[Stored entries]
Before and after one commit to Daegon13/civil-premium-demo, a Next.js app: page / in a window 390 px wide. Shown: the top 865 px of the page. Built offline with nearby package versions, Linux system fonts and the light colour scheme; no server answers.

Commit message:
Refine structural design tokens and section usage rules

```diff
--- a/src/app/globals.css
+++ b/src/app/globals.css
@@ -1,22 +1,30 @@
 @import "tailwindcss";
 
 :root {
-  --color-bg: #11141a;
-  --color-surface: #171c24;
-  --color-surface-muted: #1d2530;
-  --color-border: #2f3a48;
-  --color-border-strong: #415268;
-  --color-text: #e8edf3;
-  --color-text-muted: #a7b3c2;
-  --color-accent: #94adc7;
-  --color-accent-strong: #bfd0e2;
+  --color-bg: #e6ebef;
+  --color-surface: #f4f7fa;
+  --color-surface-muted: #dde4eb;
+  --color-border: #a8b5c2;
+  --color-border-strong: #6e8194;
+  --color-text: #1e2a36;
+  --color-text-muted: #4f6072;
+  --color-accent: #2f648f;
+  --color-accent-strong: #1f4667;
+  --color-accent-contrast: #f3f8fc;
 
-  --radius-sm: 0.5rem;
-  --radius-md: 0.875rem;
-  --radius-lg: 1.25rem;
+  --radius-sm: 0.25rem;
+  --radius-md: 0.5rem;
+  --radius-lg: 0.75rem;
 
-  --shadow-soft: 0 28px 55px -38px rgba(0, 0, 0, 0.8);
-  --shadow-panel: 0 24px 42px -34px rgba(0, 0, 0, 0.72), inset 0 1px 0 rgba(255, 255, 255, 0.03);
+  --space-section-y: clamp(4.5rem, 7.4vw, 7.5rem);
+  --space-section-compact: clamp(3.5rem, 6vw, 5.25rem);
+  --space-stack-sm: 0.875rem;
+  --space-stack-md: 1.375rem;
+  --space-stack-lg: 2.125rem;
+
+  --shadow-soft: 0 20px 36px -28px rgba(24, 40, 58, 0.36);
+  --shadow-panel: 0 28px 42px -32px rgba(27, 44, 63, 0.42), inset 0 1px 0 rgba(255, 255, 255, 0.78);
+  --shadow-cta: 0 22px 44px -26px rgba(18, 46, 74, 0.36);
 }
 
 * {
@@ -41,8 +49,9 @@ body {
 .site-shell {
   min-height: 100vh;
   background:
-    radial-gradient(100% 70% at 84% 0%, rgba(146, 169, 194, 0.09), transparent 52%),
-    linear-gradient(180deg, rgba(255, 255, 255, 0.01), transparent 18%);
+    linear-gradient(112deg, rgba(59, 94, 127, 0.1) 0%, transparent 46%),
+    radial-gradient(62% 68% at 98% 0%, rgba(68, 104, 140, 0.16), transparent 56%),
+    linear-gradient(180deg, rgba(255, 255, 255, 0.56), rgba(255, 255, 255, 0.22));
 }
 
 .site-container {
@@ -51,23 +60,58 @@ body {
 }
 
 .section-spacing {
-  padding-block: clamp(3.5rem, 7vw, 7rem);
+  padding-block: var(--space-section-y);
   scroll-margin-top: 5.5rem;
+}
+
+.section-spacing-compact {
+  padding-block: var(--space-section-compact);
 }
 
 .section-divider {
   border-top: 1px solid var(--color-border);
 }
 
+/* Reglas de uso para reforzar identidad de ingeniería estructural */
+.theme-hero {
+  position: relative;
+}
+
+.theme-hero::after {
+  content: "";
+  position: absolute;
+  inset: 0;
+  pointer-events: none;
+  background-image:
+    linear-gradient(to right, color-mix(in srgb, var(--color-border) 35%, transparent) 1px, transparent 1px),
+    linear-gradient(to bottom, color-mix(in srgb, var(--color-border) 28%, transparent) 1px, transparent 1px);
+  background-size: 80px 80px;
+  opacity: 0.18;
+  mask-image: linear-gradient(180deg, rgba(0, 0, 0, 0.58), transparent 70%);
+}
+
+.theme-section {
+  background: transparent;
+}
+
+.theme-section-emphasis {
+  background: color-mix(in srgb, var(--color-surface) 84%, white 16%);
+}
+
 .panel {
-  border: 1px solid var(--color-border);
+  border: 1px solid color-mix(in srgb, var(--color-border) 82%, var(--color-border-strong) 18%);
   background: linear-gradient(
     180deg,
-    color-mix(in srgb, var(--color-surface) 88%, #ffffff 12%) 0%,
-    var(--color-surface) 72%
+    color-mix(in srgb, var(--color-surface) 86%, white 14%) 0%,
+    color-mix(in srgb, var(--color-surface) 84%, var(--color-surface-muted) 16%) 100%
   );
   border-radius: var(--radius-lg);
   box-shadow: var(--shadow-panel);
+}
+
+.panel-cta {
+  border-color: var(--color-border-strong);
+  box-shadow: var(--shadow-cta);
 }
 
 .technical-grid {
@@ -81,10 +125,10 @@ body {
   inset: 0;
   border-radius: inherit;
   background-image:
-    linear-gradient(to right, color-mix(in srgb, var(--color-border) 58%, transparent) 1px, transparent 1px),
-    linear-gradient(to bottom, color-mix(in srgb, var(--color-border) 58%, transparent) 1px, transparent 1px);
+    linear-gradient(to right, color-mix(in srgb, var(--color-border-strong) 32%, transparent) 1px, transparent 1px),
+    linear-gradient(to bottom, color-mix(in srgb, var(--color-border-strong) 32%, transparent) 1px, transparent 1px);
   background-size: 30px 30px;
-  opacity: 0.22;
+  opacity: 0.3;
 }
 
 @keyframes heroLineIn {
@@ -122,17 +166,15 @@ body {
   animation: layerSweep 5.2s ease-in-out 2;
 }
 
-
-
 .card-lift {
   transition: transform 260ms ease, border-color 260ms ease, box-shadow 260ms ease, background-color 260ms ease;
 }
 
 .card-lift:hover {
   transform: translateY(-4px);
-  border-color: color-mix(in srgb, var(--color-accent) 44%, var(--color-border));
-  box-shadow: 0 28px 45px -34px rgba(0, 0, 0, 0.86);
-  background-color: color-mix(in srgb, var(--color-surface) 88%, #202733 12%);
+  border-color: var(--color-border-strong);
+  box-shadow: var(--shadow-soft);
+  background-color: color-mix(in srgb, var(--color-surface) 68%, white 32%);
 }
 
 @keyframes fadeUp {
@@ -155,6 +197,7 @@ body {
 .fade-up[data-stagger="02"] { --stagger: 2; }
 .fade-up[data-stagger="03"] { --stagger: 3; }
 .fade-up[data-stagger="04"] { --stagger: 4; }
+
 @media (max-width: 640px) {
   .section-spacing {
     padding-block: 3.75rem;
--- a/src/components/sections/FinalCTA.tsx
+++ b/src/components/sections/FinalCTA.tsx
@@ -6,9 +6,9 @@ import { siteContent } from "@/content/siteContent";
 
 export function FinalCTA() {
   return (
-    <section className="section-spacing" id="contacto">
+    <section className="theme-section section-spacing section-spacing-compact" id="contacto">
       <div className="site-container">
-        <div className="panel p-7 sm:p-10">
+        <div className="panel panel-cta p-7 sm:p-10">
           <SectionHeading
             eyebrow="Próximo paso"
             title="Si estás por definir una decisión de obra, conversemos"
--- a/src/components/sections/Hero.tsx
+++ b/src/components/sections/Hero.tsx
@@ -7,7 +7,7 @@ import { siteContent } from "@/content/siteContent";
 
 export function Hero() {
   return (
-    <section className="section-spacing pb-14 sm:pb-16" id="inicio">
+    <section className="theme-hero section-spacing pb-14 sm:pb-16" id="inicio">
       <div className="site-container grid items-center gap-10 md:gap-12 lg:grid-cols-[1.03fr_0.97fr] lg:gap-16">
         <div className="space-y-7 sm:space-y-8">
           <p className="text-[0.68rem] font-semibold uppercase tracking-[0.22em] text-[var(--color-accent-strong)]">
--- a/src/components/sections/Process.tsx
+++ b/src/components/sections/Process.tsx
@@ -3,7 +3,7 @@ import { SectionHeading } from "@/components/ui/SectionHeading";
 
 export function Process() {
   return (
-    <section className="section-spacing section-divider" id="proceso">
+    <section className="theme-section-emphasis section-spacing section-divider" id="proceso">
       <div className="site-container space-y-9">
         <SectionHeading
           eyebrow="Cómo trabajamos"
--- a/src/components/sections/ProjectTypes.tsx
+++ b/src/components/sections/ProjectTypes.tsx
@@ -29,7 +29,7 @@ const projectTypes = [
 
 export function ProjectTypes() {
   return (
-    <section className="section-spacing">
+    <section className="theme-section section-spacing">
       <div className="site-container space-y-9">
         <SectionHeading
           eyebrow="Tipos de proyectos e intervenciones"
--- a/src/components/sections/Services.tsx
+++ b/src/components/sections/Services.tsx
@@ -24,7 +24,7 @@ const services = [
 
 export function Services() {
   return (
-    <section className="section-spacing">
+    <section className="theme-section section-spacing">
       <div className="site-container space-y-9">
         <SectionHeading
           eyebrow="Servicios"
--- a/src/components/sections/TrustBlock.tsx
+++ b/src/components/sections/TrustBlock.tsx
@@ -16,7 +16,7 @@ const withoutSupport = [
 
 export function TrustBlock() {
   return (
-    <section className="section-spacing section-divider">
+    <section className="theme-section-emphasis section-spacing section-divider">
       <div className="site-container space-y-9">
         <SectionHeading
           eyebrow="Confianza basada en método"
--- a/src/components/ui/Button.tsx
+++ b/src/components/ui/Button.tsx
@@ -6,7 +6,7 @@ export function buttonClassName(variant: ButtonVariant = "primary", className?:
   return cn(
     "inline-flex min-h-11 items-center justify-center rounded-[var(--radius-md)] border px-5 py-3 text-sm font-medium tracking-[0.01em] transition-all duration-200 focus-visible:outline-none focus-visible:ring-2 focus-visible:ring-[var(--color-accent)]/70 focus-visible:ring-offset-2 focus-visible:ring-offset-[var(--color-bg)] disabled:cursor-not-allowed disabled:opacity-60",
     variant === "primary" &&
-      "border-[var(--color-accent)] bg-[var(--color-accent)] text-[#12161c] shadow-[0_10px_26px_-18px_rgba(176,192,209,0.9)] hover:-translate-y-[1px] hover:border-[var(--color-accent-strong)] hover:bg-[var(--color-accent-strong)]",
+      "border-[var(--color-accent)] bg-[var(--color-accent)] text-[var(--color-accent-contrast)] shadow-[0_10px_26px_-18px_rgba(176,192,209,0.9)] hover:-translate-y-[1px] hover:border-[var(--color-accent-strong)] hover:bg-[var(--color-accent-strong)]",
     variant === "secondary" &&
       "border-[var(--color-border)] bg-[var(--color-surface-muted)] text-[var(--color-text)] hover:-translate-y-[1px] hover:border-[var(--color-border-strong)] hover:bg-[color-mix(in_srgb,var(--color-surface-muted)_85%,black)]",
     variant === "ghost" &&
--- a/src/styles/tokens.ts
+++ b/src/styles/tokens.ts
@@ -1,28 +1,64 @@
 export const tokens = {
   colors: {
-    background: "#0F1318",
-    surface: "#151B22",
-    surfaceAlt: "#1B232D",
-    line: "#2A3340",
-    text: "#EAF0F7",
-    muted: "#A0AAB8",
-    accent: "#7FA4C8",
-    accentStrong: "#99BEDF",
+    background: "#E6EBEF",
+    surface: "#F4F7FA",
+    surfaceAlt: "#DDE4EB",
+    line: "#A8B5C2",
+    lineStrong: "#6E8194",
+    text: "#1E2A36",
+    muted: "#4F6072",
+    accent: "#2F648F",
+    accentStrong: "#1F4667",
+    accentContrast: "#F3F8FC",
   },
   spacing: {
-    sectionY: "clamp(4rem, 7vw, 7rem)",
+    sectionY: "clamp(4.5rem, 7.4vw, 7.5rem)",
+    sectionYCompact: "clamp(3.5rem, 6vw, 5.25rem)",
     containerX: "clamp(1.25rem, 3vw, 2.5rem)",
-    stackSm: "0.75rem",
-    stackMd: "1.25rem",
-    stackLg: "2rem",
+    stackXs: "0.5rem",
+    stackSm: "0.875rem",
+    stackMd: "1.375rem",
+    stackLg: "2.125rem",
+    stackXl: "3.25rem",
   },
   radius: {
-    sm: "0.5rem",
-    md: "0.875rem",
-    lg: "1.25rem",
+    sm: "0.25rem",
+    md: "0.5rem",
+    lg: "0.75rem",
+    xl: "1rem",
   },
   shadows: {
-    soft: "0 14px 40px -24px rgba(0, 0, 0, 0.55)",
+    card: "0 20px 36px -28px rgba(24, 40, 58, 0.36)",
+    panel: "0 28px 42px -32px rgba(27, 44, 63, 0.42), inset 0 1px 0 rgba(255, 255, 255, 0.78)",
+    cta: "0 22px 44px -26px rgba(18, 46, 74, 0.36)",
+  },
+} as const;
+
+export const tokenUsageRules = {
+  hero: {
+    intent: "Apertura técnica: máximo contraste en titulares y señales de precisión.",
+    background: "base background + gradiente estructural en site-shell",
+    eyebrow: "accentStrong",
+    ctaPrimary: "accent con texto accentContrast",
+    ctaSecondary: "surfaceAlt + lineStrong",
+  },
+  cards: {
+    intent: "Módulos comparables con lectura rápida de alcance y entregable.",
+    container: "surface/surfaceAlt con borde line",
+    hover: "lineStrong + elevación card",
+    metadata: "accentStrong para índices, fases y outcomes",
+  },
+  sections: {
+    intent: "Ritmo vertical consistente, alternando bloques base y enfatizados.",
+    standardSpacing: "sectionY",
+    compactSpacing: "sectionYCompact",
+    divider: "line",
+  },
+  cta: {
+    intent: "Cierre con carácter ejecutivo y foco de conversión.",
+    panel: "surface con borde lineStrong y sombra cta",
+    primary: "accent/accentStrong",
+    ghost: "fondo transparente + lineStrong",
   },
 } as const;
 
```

(Goal of the exercise)
Wherever a line contains the string "space", copy that line from the data.

(Result of the exercise)
+  --space-section-y: clamp(4.5rem, 7.4vw, 7.5rem);
+  --space-section-compact: clamp(3.5rem, 6vw, 5.25rem);
+  --space-stack-sm: 0.875rem;
+  --space-stack-md: 1.375rem;
+  --space-stack-lg: 2.125rem;
+  padding-block: var(--space-section-y);
+  padding-block: var(--space-section-compact);
         <div className="space-y-7 sm:space-y-8">
       <div className="site-container space-y-9">
       <div className="site-container space-y-9">
       <div className="site-container space-y-9">
       <div className="site-container space-y-9">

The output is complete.